### Dataset records:
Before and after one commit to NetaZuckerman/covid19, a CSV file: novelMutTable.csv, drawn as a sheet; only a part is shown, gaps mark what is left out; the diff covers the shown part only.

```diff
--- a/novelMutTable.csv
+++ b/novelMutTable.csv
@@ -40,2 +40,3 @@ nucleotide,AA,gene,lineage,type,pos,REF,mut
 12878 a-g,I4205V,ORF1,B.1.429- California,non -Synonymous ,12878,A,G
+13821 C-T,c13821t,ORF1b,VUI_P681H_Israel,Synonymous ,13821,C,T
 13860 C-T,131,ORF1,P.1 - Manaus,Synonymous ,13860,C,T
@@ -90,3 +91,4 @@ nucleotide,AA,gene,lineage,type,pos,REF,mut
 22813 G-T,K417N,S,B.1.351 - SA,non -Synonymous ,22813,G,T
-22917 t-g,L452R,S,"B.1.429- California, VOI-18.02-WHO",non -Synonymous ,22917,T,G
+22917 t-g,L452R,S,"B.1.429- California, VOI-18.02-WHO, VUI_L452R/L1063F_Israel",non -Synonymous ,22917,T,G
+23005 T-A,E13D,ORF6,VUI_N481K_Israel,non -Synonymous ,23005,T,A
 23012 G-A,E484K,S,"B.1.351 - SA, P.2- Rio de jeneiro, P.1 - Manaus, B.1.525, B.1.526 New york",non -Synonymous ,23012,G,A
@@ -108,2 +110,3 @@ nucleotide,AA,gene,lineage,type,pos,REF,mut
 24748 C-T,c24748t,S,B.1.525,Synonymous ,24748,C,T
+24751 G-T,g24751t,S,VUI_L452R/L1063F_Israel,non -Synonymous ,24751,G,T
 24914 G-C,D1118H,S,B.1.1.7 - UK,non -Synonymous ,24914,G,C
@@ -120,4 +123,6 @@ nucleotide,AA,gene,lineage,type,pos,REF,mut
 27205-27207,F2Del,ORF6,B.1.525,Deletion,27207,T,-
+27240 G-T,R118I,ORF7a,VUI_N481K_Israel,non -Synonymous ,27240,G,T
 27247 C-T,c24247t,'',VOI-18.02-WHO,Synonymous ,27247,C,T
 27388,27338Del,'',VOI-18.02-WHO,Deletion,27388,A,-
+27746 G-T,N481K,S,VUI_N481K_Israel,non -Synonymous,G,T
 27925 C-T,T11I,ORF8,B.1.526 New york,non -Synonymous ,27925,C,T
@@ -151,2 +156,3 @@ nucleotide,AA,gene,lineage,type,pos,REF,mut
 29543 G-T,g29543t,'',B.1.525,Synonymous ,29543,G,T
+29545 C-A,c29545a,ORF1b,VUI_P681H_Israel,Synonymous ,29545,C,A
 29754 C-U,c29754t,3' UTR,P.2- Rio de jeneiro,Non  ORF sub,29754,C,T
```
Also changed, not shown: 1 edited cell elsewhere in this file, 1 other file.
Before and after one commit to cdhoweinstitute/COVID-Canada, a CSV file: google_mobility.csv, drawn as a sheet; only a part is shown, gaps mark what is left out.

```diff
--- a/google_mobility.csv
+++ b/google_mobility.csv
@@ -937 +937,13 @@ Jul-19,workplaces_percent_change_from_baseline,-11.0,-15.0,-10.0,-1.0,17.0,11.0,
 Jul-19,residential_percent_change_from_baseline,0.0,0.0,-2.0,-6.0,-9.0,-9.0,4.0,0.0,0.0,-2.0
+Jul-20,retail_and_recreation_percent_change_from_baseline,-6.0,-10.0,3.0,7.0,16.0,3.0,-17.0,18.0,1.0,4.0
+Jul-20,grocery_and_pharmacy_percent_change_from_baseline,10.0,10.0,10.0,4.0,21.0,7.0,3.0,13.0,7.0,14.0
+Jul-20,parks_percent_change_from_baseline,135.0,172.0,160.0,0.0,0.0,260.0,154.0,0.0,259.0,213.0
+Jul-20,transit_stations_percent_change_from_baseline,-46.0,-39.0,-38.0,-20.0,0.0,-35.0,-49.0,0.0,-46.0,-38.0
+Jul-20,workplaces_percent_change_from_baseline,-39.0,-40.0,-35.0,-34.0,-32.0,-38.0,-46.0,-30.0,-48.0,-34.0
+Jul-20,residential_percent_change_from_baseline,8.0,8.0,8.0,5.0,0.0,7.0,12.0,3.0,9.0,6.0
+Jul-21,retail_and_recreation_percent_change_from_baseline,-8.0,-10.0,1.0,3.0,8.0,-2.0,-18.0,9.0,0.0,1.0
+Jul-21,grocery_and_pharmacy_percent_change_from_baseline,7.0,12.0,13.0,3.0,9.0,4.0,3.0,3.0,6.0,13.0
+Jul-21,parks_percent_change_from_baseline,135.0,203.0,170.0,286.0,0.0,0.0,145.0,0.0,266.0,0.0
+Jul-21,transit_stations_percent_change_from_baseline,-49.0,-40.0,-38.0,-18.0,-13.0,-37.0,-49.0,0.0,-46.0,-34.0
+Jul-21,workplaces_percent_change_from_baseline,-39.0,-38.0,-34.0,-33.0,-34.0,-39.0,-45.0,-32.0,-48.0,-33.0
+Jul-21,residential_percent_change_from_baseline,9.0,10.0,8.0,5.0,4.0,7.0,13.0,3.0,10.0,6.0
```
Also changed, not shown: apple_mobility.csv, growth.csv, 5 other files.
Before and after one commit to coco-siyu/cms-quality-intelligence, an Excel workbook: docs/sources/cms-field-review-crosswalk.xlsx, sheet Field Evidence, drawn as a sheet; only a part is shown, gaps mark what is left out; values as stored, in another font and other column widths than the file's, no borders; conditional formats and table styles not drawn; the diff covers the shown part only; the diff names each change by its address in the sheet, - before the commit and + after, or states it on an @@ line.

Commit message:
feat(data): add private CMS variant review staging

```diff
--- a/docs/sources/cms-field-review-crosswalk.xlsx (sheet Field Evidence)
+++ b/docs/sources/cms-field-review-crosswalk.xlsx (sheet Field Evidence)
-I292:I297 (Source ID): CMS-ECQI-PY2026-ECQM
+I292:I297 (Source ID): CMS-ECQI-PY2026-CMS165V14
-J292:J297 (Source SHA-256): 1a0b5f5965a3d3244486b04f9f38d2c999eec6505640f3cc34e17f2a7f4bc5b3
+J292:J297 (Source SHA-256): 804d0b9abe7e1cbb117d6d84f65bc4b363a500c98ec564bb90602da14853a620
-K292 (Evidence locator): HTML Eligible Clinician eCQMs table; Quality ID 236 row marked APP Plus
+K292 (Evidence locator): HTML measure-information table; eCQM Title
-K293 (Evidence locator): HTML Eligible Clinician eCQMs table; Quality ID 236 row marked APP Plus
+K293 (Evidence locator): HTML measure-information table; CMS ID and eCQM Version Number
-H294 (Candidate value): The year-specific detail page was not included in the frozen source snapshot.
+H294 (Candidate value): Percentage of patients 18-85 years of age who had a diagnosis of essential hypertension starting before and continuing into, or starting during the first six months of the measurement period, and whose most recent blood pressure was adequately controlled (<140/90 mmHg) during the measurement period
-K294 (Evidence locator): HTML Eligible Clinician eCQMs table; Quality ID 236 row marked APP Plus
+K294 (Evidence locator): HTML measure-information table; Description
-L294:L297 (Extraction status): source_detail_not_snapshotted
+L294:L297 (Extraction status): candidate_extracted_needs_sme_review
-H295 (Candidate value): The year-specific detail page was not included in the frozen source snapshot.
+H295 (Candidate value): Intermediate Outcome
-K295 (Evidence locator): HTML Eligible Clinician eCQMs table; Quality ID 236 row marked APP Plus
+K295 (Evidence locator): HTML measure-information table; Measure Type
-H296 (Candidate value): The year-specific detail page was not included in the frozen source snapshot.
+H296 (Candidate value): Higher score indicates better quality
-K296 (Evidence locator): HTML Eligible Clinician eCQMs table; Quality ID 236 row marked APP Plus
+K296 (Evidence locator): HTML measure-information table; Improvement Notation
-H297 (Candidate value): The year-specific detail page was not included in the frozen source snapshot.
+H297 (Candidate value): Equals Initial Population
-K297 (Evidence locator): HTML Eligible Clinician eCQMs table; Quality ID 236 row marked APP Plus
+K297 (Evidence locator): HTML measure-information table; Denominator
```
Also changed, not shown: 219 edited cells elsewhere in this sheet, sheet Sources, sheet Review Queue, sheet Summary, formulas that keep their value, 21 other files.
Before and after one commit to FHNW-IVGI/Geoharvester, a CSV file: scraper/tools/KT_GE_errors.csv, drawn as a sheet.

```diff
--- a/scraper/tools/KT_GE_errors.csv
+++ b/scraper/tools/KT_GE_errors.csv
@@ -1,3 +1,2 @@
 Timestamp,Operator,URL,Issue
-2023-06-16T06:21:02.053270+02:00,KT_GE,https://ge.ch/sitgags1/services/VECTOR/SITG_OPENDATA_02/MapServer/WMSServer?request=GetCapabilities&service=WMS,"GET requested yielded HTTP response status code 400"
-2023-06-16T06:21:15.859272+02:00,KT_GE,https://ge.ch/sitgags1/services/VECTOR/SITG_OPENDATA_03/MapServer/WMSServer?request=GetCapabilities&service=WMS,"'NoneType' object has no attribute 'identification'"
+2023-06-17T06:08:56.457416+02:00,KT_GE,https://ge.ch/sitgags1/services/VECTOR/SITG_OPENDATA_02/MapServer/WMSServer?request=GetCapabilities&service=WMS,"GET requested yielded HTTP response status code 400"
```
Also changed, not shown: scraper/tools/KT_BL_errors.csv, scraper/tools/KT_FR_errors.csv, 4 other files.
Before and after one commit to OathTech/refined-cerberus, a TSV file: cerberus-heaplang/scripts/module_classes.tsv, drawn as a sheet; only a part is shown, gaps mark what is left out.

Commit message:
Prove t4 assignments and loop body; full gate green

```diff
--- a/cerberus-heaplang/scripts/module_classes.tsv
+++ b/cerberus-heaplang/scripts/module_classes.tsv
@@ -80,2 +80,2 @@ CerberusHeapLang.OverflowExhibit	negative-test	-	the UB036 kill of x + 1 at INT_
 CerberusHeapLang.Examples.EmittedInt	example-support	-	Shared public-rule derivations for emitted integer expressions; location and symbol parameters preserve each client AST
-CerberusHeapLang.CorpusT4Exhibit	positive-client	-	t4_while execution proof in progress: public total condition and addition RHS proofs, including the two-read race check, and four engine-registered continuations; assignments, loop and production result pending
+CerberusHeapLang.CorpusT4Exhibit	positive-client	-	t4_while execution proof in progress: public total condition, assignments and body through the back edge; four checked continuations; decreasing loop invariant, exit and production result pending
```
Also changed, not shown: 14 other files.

### Exercise prompt:
Read the material above and copy out each line holding "frozen".

### Response to the exercise:
-H294 (Candidate value): The year-specific detail page was not included in the frozen source snapshot.
-H295 (Candidate value): The year-specific detail page was not included in the frozen source snapshot.
-H296 (Candidate value): The year-specific detail page was not included in the frozen source snapshot.
-H297 (Candidate value): The year-specific detail page was not included in the frozen source snapshot.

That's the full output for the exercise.